_WHAT YOU WILL DO_
When a line in the listing below contains the word "paddingLeft", return a copy of that line.

*** RECORDS FOR THE TASK ***

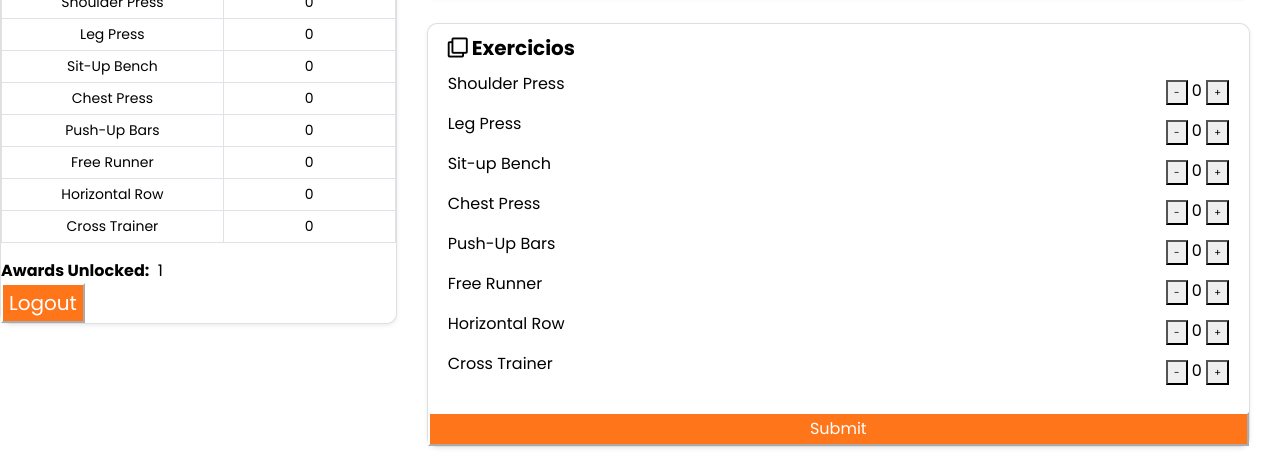
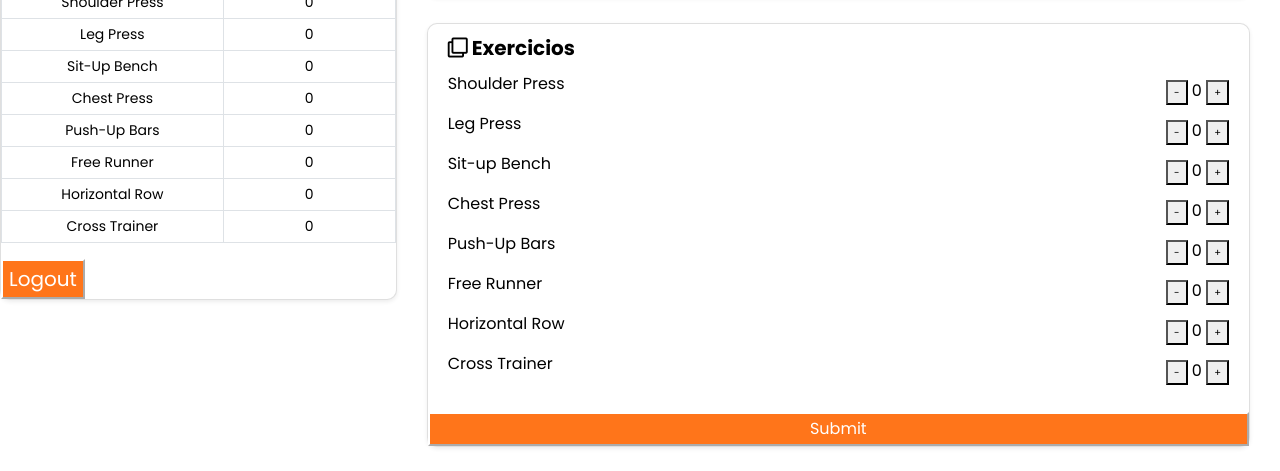
Before and after one commit to JoaoMarques03/FindGrind, a website: page public/perfil.html in a window 1280 px wide. Shown: the part 338-809 px from the top of the page. Drawn offline with nearby package versions, Linux system fonts and the light colour scheme; no server answers.

Commit message:
Updated Profile

```diff
--- a/public/perfil.html
+++ b/public/perfil.html
@@ -84,7 +84,6 @@
                         </tr>
                     </table>
                     <div class="awards-logout">
-                        <p class="mb-0"><strong class="pr-1">Awards Unlocked:</strong> 1</p>
                         <button id="logoutBtn">Logout</button>
                     </div>
                 </div>
```
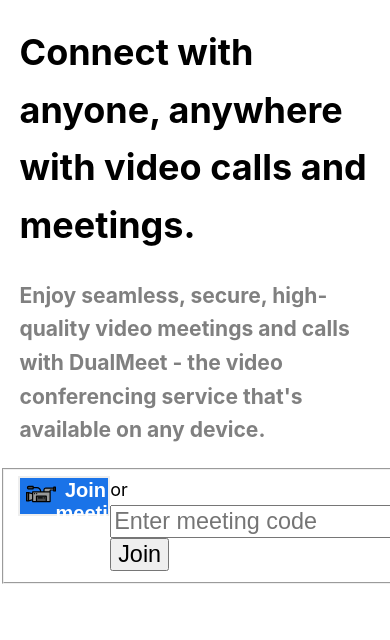
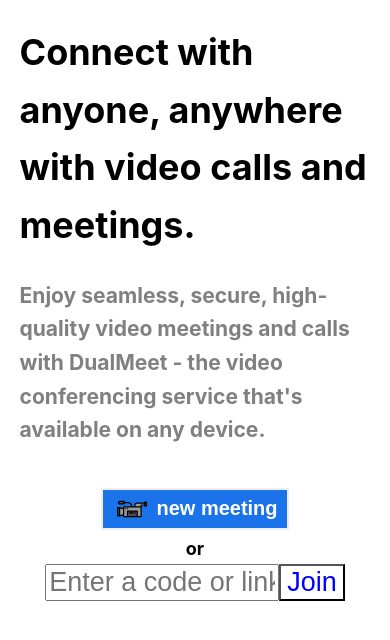
Before and after one commit to panwar2001/DualMeet, a Next.js app: page /Components/Banner in a window 390 px wide. Shown: the top 640 px of the page. Built offline with nearby package versions, Linux system fonts and the light colour scheme.

Commit message:
Made Home page responsive

```diff
--- a/pages/Components/Banner.js
+++ b/pages/Components/Banner.js
@@ -1,23 +1,50 @@
 import Image from 'next/image';
 export default function Banner(){
+  const createNewMeetingButton={
+    backgroundColor:'#1a73e8',
+    color:'#fff',
+    fontWeight:'bold',
+    cursor:'pointer',
+    border:'2px solid #eee',
+    fontSize:'20px'
+  }
+  const joinButton={
+  fontSize:'1.5em',
+  backgroundColor:'transparent',
+  color:'blue',
+  cursor:'pointer'
+  }
     return (
     <>
     <h1 style={{paddingLeft:'5%',paddingRight:'5%'}}><b>Connect with anyone, anywhere with video calls and meetings.</b></h1>
     <h3 style={{color:'grey',paddingLeft:'5%'}}>Enjoy seamless, secure, high-quality video meetings and calls with DualMeet - the video conferencing service that&apos;s available on any device.</h3>
-    <form >
-      <fieldset >
-        <div style={{display:'flex'}}>
-        <div>
-         <button style={{height:'40px',backgroundColor:'#1a73e8',color:'#fff',fontWeight:'bold',cursor:'pointer',border:'2px solid #eee',fontSize:'20px',display:'flex'}}><Image src='/cam.svg' alt='Brand logo' height={30} width={40}/> Join a meeting</button>
-         </div>
-         <div>
-          or
-         <input type='text' name="join" placeholder='Enter meeting code' style={{fontSize:'1.3em'}}/>
-         <button type='button' style={{fontSize:'1.3em'}}> Join</button>
-         </div>
-         </div>
-       </fieldset>
-    </form>
-
+    <div className="CreateOrJoin">
+       <div>
+          <button   style={createNewMeetingButton}><table><tr><td><Image src='/cam.svg' alt='Brand logo' height={30} width={40}/></td><td> new meeting</td></tr></table></button>
+       </div>
+        &nbsp;<b>or</b>&nbsp;
+       <div>
+          <input type='text' name="join" onChange={(e)=>setMeetingId(e.target.value)} placeholder='Enter a code or link' />
+          <button  type='button' style={joinButton}> Join</button>
+       </div>
+     </div>
+     <style jsx>{`
+     .CreateOrJoin{
+      display:flex;
+      padding-top:5%;
+      }
+      @media(max-width:700px){
+        .CreateOrJoin{
+          display:block;
+          padding-top:5%;
+          justify-content:center;
+          text-align:center;
+        }
+      }
+      input{
+        font-size:1.5em;
+        width:60%;
+       }
+     `}</style>
     </>);
 }
--- a/pages/Components/BrandFootage.js
+++ b/pages/Components/BrandFootage.js
@@ -5,8 +5,9 @@
         left:'0',
         top:'0'
     }
+
 return <video  autoPlay  style={css} muted>
-    <source src="video.mp4" type="video/mp4" ></source>
+    <source src="Presenting.mp4" type="video/mp4" ></source>
     Your Browser does not support video tag.
 </video>
 }
```
Also changed, not shown: pages/Components/navigation/NavigationHome.js (+22 -19 lines), 2 other files (tests, documents, lock files or other folders).
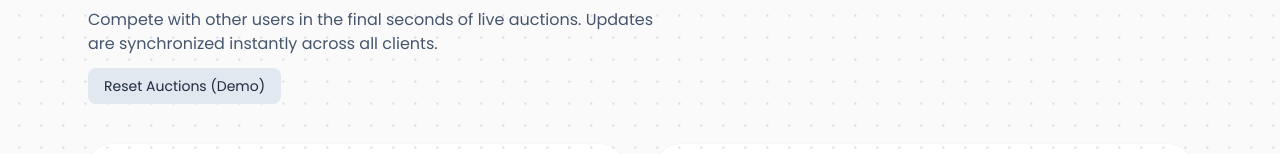
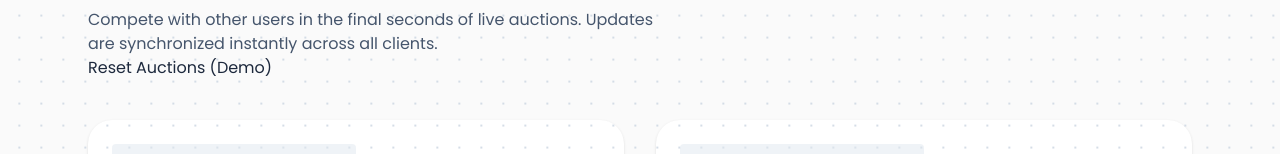
Before and after one commit to kavya-thakur/bidding-platform, a React (Vite) app: page / in a window 1280 px wide. Shown: the part 158-312 px from the top of the page. Built offline with nearby package versions, Linux system fonts and the light colour scheme; no server answers.

Commit message:
timing reset functionality fixing

```diff
--- a/src/App.jsx
+++ b/src/App.jsx
@@ -49,6 +49,7 @@ function App() {
   }, [userId]);
   useEffect(() => {
     socket.on("RESET_ITEMS", (data) => {
+      console.log("RESET_ITEMS received", data);
       setItems(data);
       showToast("Auctions reset", "success");
     });
@@ -122,13 +123,26 @@ function App() {
           Compete with other users in the final seconds of live auctions.
           Updates are synchronized instantly across all clients.
         </p>
-        <button
+        {/* <button
           onClick={async () => {
             await fetch(`${import.meta.env.VITE_API_URL}/reset`, {
               method: "POST",
             });
           }}
           className="text-sm mt-3 px-4 py-2 rounded-lg bg-slate-200 hover:bg-slate-300"
+        >
+          Reset Auctions (Demo)
+        </button> */}
+        <button
+          onClick={async () => {
+            await fetch(`${import.meta.env.VITE_API_URL}/reset`, {
+              method: "POST",
+            });
+
+            const res = await fetch(`${import.meta.env.VITE_API_URL}/items`);
+            const data = await res.json();
+            setItems(data);
+          }}
         >
           Reset Auctions (Demo)
         </button>
```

*** End of RECORDS FOR THE TASK ***

_RESULT FOR THIS TASK_
     <h1 style={{paddingLeft:'5%',paddingRight:'5%'}}><b>Connect with anyone, anywhere with video calls and meetings.</b></h1>
     <h3 style={{color:'grey',paddingLeft:'5%'}}>Enjoy seamless, secure, high-quality video meetings and calls with DualMeet - the video conferencing service that&apos;s available on any device.</h3>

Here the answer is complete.